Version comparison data
BEGIN

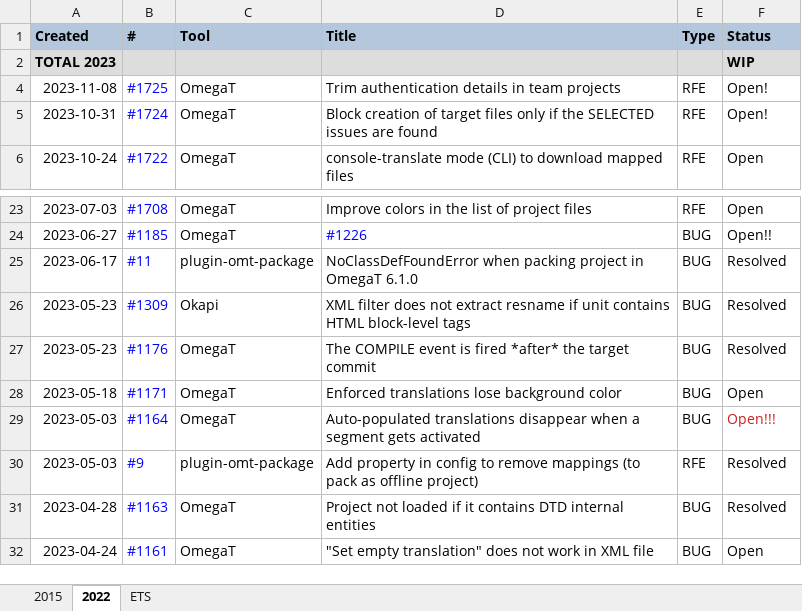
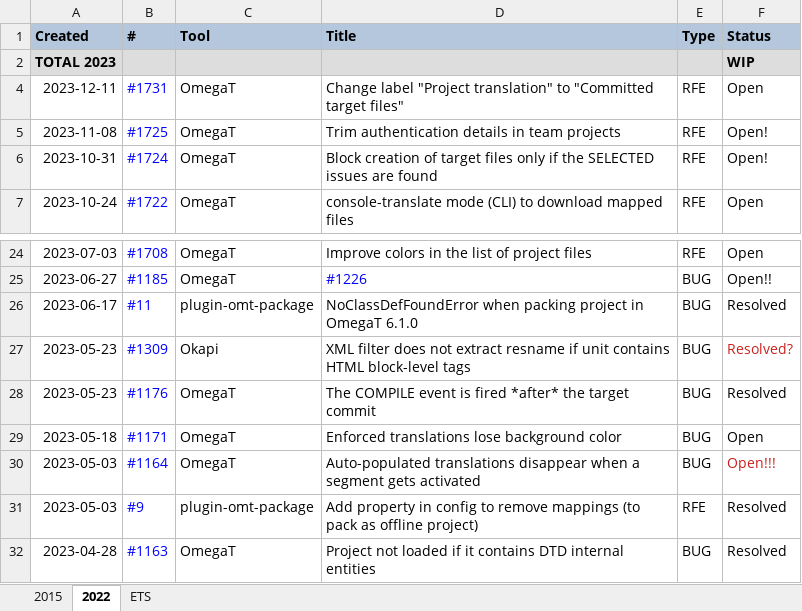
Before and after one commit to capstanlqc/i18n-guide, an Excel workbook: tickets/OmegaT_issues_nopw.xlsx, sheet 2022, drawn as a sheet; only a part is shown, gaps mark what is left out; the shorter side is filled out with more unchanged rows; values as stored, in another font and other column widths than the file's, no borders; charts and pictures not drawn; addresses are those after the commit; the diff names each change by its address in the sheet, - before the commit and + after, or states it on an @@ line.

```diff
--- a/tickets/OmegaT_issues_nopw.xlsx (sheet 2022)
+++ b/tickets/OmegaT_issues_nopw.xlsx (sheet 2022)
+row 4: 2023-12-11 | #1731 | OmegaT | Change label "Project translation" to "Committed target files" | RFE | Open
-F27 (Status): Resolved
+F27 (Status): Resolved?
-F27 text colour: black
+F27 text colour: #C9211E
```
Also changed, not shown: tickets/OmegaT_issues.xlsx, 1 other file.
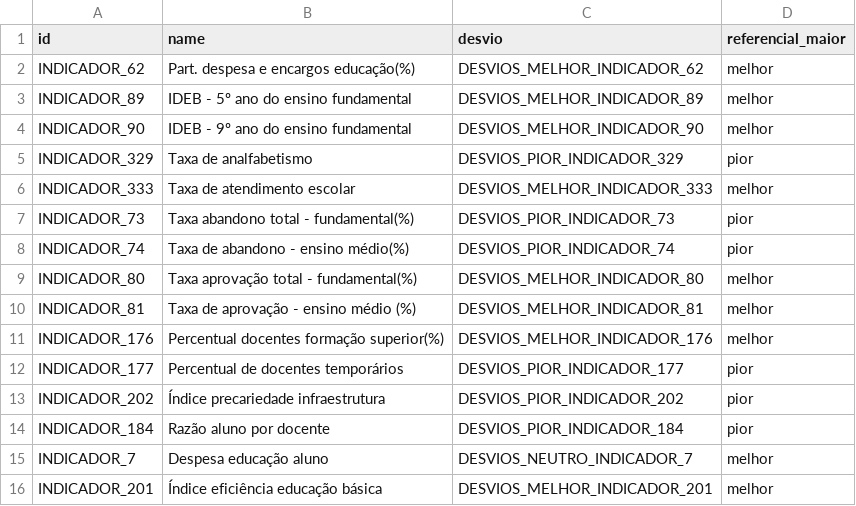
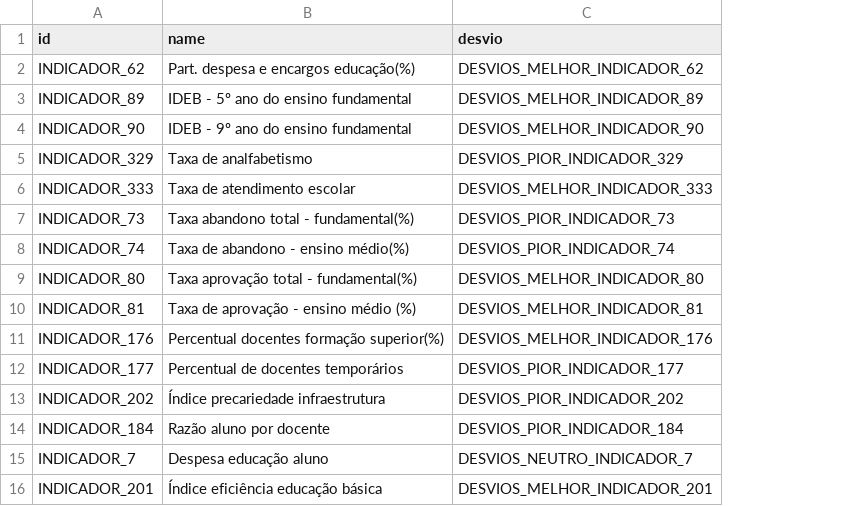
Before and after one commit to analytics-ufcg/maisedu, a CSV file: src/edubrasil/WebContent/data/dicionario.csv, drawn as a sheet; the diff names each change by its address in the sheet, - before the commit and + after, or states it on an @@ line.

Commit message:
Revert "Adicionado referencial do indicador"
This reverts commit ce9dd1b28249b8766c16d85cb6fdf0c38a6a2b19.

```diff
--- a/src/edubrasil/WebContent/data/dicionario.csv
+++ b/src/edubrasil/WebContent/data/dicionario.csv
-column D (referencial_maior), rows 2-16: melhor | melhor | melhor | pior | melhor | pior | pior | melhor | melhor | melhor | pior | pior | pior | melhor | melhor
```
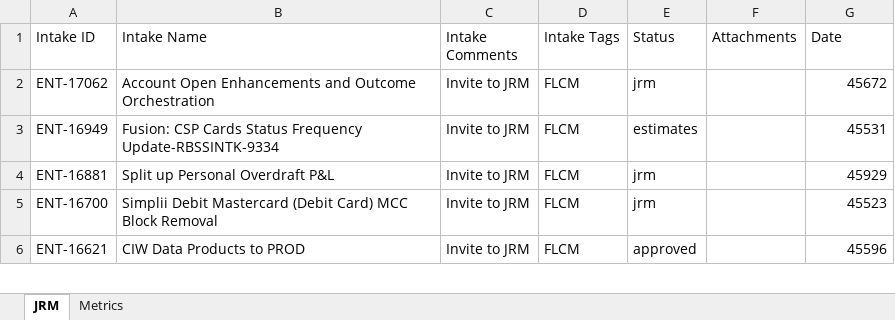
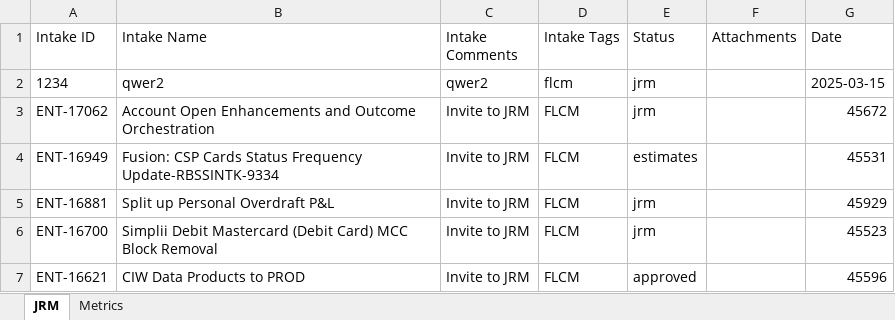
Before and after one commit to Parthiv18/intake, an Excel workbook: Intake_Database.xlsx, sheet JRM, drawn as a sheet; only a part is shown; values as stored, in another font and other column widths than the file's, no borders; the diff names each change by its address in the sheet, - before the commit and + after, or states it on an @@ line.

Commit message:
Add new intake 1234

```diff
--- a/Intake_Database.xlsx (sheet JRM)
+++ b/Intake_Database.xlsx (sheet JRM)
+row 2: 1234 | qwer2 | qwer2 | flcm | jrm |  | 2025-03-15
```
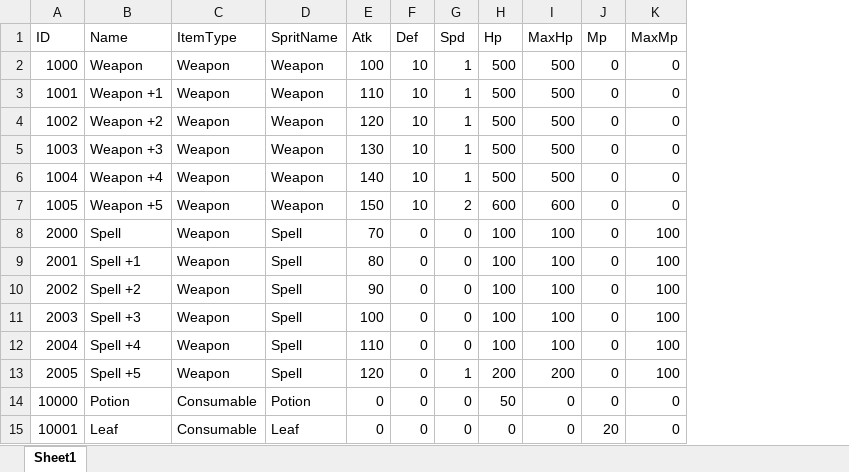
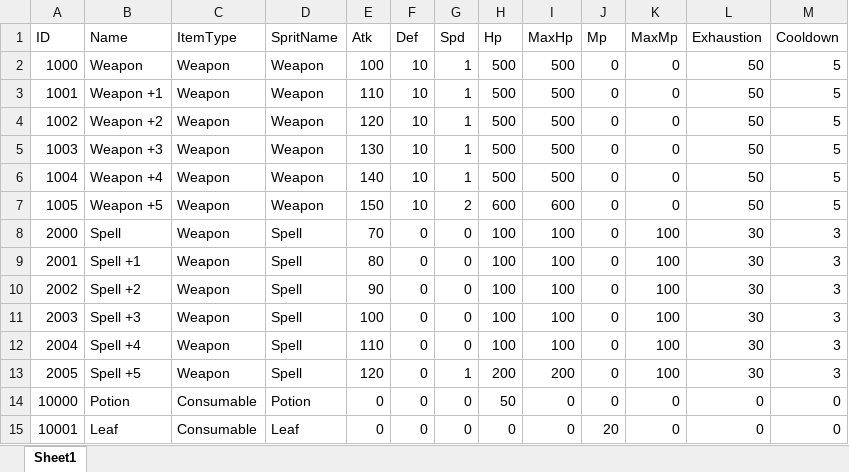
Before and after one commit to Loomip/New_3D_Portfolio, an Excel workbook: Assets/Data/Data_Item.xlsx, sheet Sheet1, drawn as a sheet; values as stored, in another font and other column widths than the file's, no borders; the diff names each change by its address in the sheet, - before the commit and + after, or states it on an @@ line.

```diff
--- a/Assets/Data/Data_Item.xlsx (sheet Sheet1)
+++ b/Assets/Data/Data_Item.xlsx (sheet Sheet1)
+column L (Exhaustion), rows 2-15: 50 | 50 | 50 | 50 | 50 | 50 | 30 | 30 | 30 | 30 | 30 | 30 | 0 | 0
+column M (Cooldown), rows 2-15: 5 | 5 | 5 | 5 | 5 | 5 | 3 | 3 | 3 | 3 | 3 | 3 | 0 | 0
```
Also changed, not shown: 13 other files.
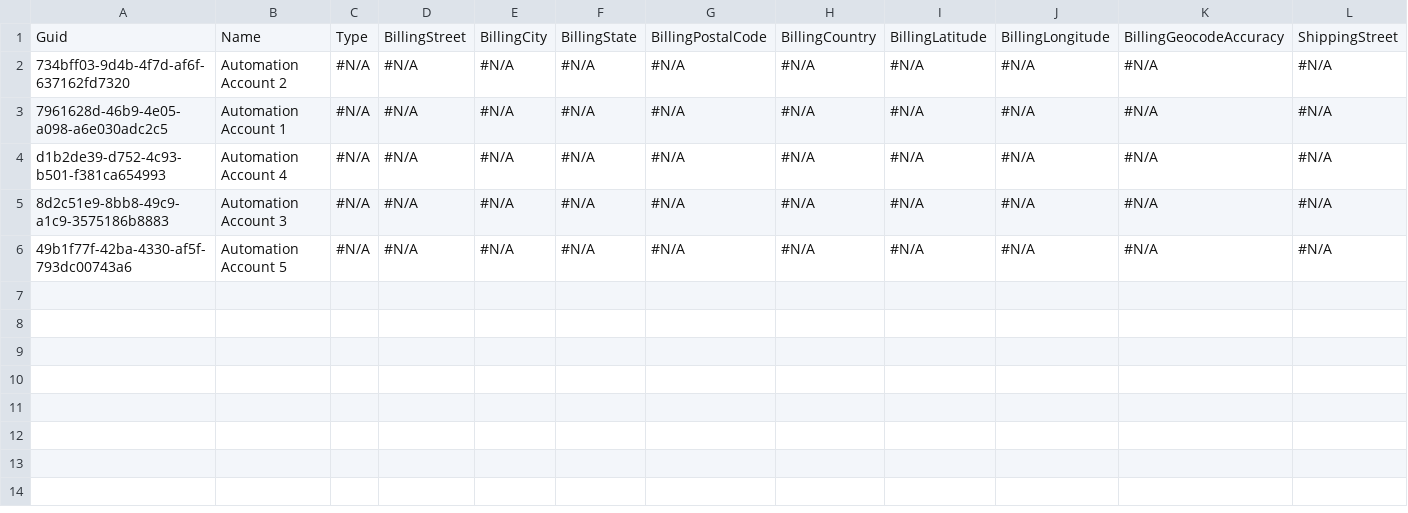
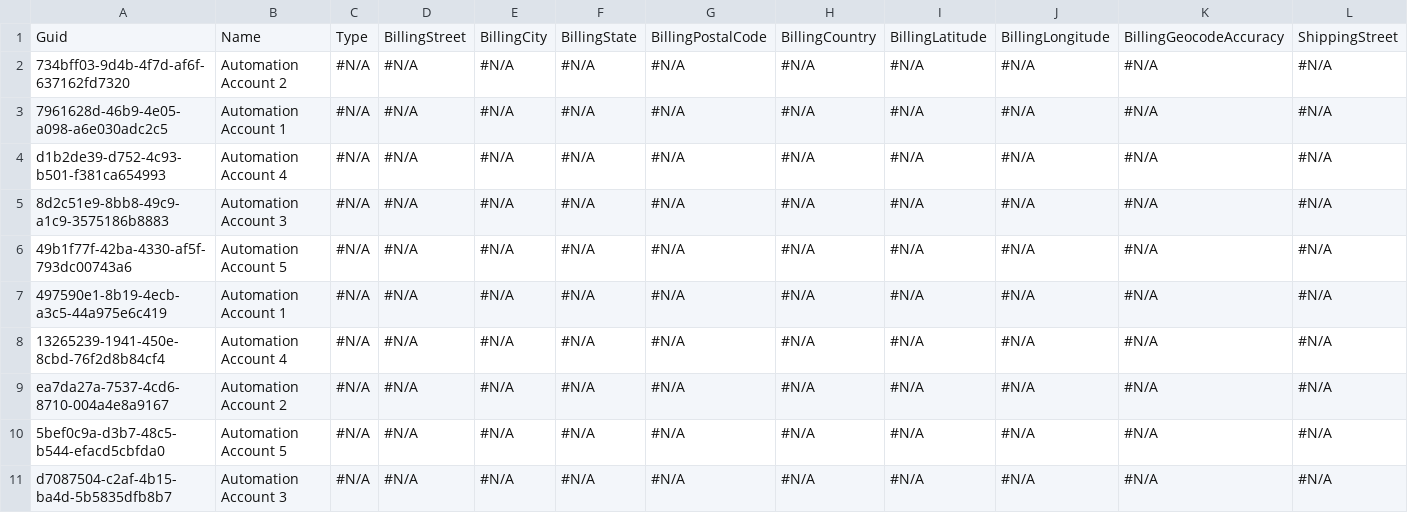
Before and after one commit to Asnafshaikh/12.1-Testing, a CSV file: data/Account.csv, drawn as a sheet; only a part is shown; rows hold the shown columns only; the diff names each change by its address in the sheet, - before the commit and + after, or states it on an @@ line.

Commit message:
Athena - Azure Control check-in commit

```diff
--- a/data/Account.csv
+++ b/data/Account.csv
+row 7: 497590e1-8b19-4ecb-a3c5-44a975e6c419 | Automation Account 1 | #N/A | #N/A | #N/A | #N/A | #N/A | #N/A | #N/A | #N/A | #N/A | #N/A
+row 8: 13265239-1941-450e-8cbd-76f2d8b84cf4 | Automation Account 4 | #N/A | #N/A | #N/A | #N/A | #N/A | #N/A | #N/A | #N/A | #N/A | #N/A
+row 9: ea7da27a-7537-4cd6-8710-004a4e8a9167 | Automation Account 2 | #N/A | #N/A | #N/A | #N/A | #N/A | #N/A | #N/A | #N/A | #N/A | #N/A
+row 10: 5bef0c9a-d3b7-48c5-b544-efacd5cbfda0 | Automation Account 5 | #N/A | #N/A | #N/A | #N/A | #N/A | #N/A | #N/A | #N/A | #N/A | #N/A
+row 11: d7087504-c2af-4b15-ba4d-5b5835dfb8b7 | Automation Account 3 | #N/A | #N/A | #N/A | #N/A | #N/A | #N/A | #N/A | #N/A | #N/A | #N/A
```
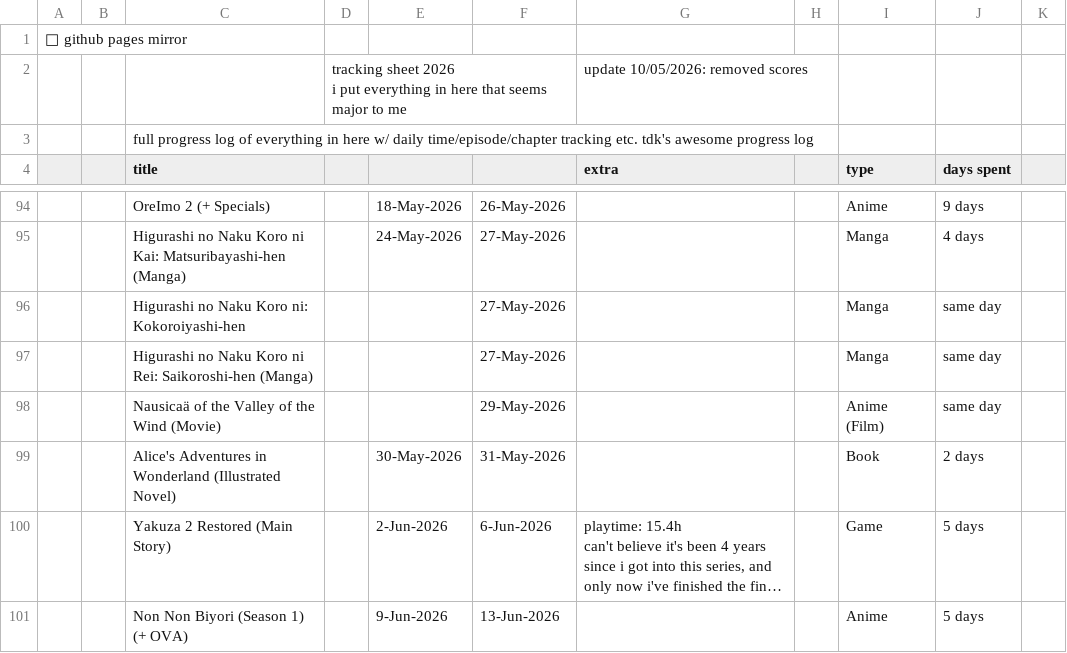
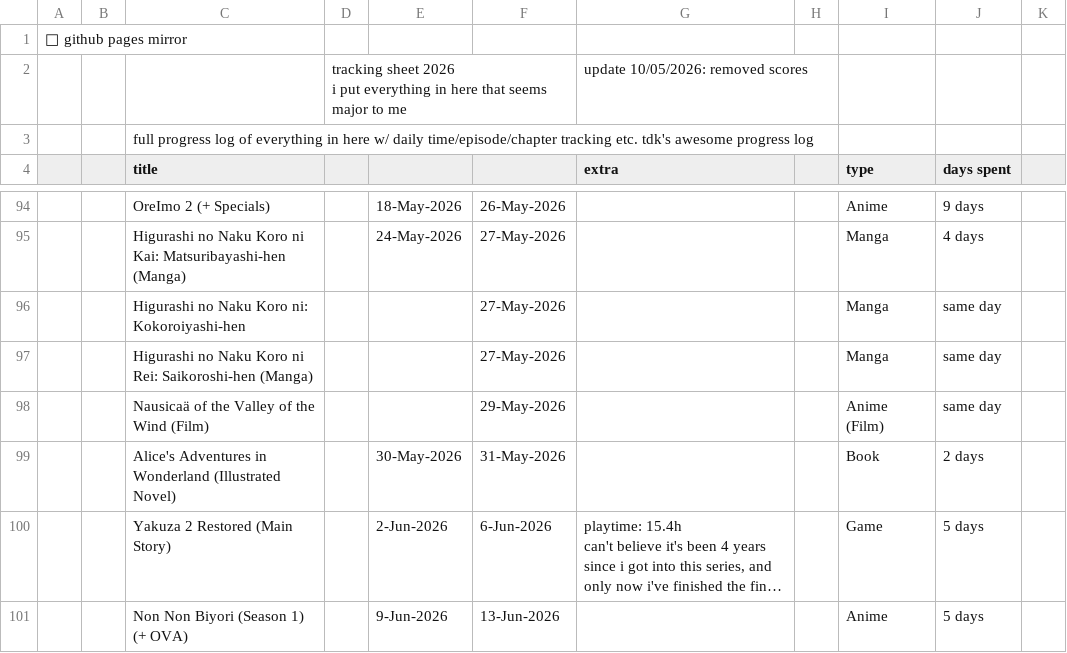
Before and after one commit to tdkumon/google-sheets-mirror, a CSV file: trackingsheet-2026.csv, drawn as a sheet; only a part is shown, gaps mark what is left out; long unchanged cells end in ….

```diff
--- a/trackingsheet-2026.csv
+++ b/trackingsheet-2026.csv
@@ -99,3 +99,3 @@
 "","","Higurashi no Naku Koro ni Rei: Saikoroshi-hen (Manga)","","","27-May-2026","","","Manga","same day","","","","","","","","","","","","","","","","","",""
-"","","Nausicaä of the Valley of the Wind (Movie)","","","29-May-2026","","","Anime (Film)","same day","","","","","","","","","","","","","","","","","",""
+"","","Nausicaä of the Valley of the Wind (Film)","","","29-May-2026","","","Anime (Film)","same day","","","","","","","","","","","","","","","","","",""
 "","","Alice's Adventures in Wonderland (Illustrated Novel)","","30-May-2026","31-May-2026","","","Book","2 days","","","","","","","","","","","","","","","","","",""
```
Also changed, not shown: 1 other file.
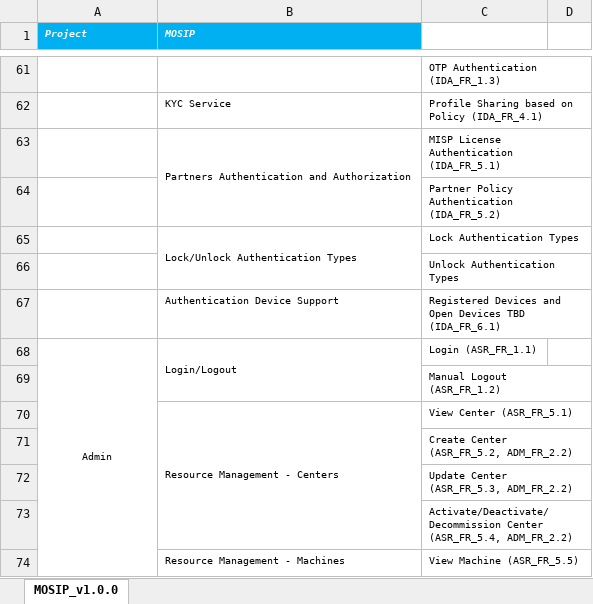
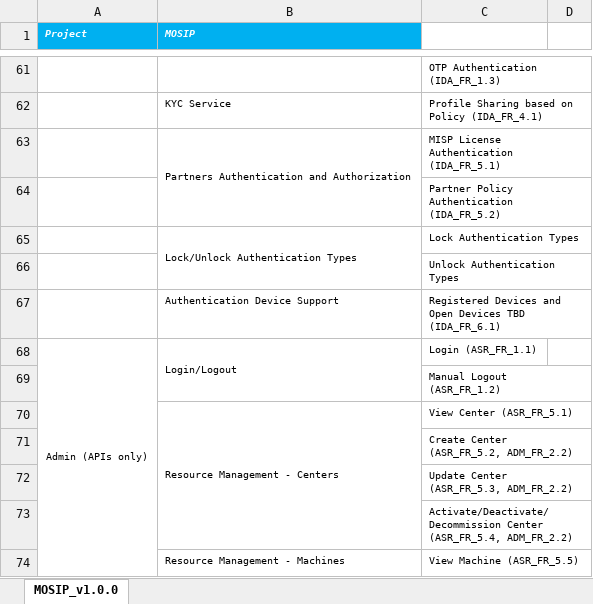
Before and after one commit to gsasikumar/mosip-docs-wiki, an Excel workbook: _files/MOSIP_Feature_Release_v1.0.0.xlsx, sheet MOSIP_v1.0.0, drawn as a sheet; only a part is shown, gaps mark what is left out; values as stored, in another font and other column widths than the file's, no borders; the diff names each change by its address in the sheet, - before the commit and + after, or states it on an @@ line.

Commit message:
Release 1.0.0 features

```diff
--- a/_files/MOSIP_Feature_Release_v1.0.0.xlsx (sheet MOSIP_v1.0.0)
+++ b/_files/MOSIP_Feature_Release_v1.0.0.xlsx (sheet MOSIP_v1.0.0)
-A68 (Project): Admin
+A68 (Project): Admin (APIs only)
```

END

### YOUR INSTRUCTIONS:
Checking each line of the data, count the ones containing "trackingsheet", and give only that count.

### RESULT FOR THIS TASK:
3